▸ **WORK REQUEST**:
Looking at the records below, please say how many lines contain the word "format", as a bare number.

::: DATA SHOWN

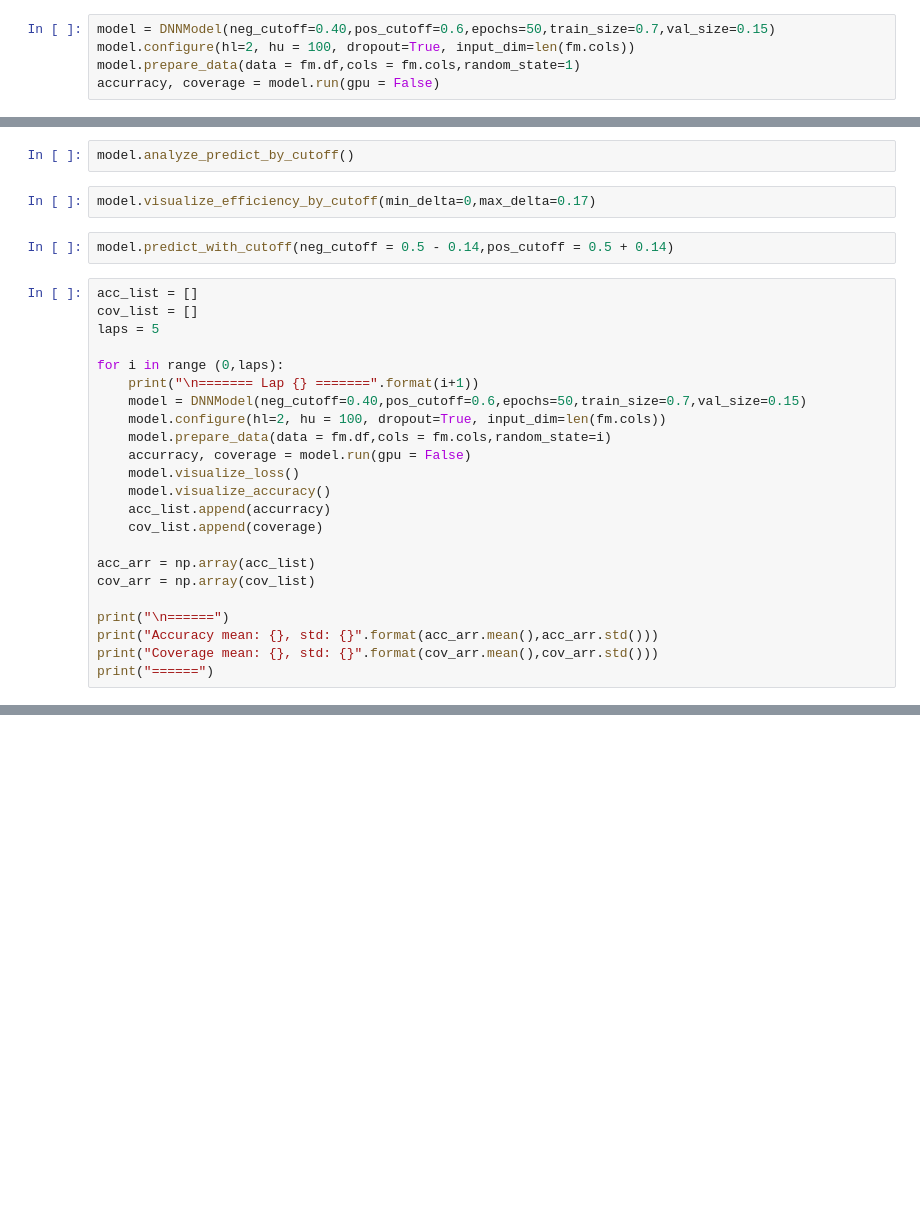
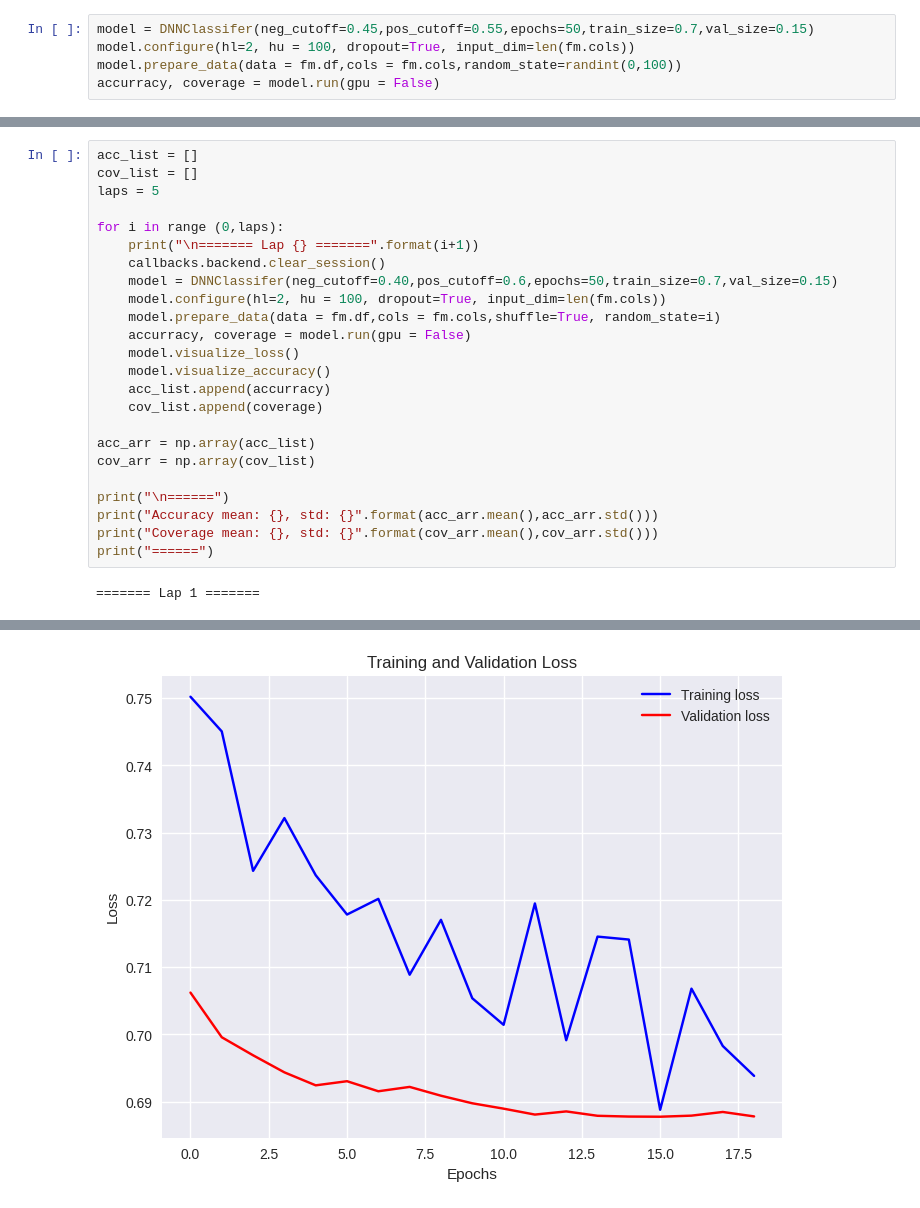
Before and after one commit to hiepsikien/TraderRobot, a Jupyter notebook: project/test_dnn.ipynb, the cells around one changed output, grey strips where cells are left out. Drawn from its saved outputs; the diff is of its cells as text; blank space fills up the shorter version.

```diff
--- a/project/test_dnn.ipynb
+++ b/project/test_dnn.ipynb
@@ -23,5 +22,5 @@ fm.show_raw_visualization()
 # %%
-model = DNNModel(neg_cutoff=0.40,pos_cutoff=0.6,epochs=50,train_size=0.7,val_size=0.15)
+model = DNNClassifer(neg_cutoff=0.45,pos_cutoff=0.55,epochs=50,train_size=0.7,val_size=0.15)
 model.configure(hl=2, hu = 100, dropout=True, input_dim=len(fm.cols))
-model.prepare_data(data = fm.df,cols = fm.cols,random_state=1)
+model.prepare_data(data = fm.df,cols = fm.cols,random_state=randint(0,100))
 accurracy, coverage = model.run(gpu = False)
@@ -52,9 +27,3 @@ Accuracy Score: 0.577, Coverage Score: 0.191
-# %%
-model.analyze_predict_by_cutoff()
-# %%
-model.visualize_efficiency_by_cutoff(min_delta=0,max_delta=0.17)
-# %%
-model.predict_with_cutoff(neg_cutoff = 0.5 - 0.14,pos_cutoff = 0.5 + 0.14)
 # %%
 acc_list = []
 cov_list = []
@@ -62,9 +31,10 @@ laps = 5
 
 for i in range (0,laps):
     print("\n======= Lap {} =======".format(i+1))
-    model = DNNModel(neg_cutoff=0.40,pos_cutoff=0.6,epochs=50,train_size=0.7,val_size=0.15)
+    callbacks.backend.clear_session()
+    model = DNNClassifer(neg_cutoff=0.40,pos_cutoff=0.6,epochs=50,train_size=0.7,val_size=0.15)
     model.configure(hl=2, hu = 100, dropout=True, input_dim=len(fm.cols))
-    model.prepare_data(data = fm.df,cols = fm.cols,random_state=i)
+    model.prepare_data(data = fm.df,cols = fm.cols,shuffle=True, random_state=i)
     accurracy, coverage = model.run(gpu = False)
     model.visualize_loss()
     model.visualize_accuracy()
@@ -78,3 +48,5 @@ print("\n======")
 print("Accuracy mean: {}, std: {}".format(acc_arr.mean(),acc_arr.std()))
 print("Coverage mean: {}, std: {}".format(cov_arr.mean(),cov_arr.std()))
 print("======")
+# %% [output]
+======= Lap 1 =======
@@ -80,0 +71 @@ print("======")
+[figure, added]
```
Also changed, not shown: parts of 5 cells of this notebook, 11 other files.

::::::

▸ **SOLUTION TO THIS TASK**:
3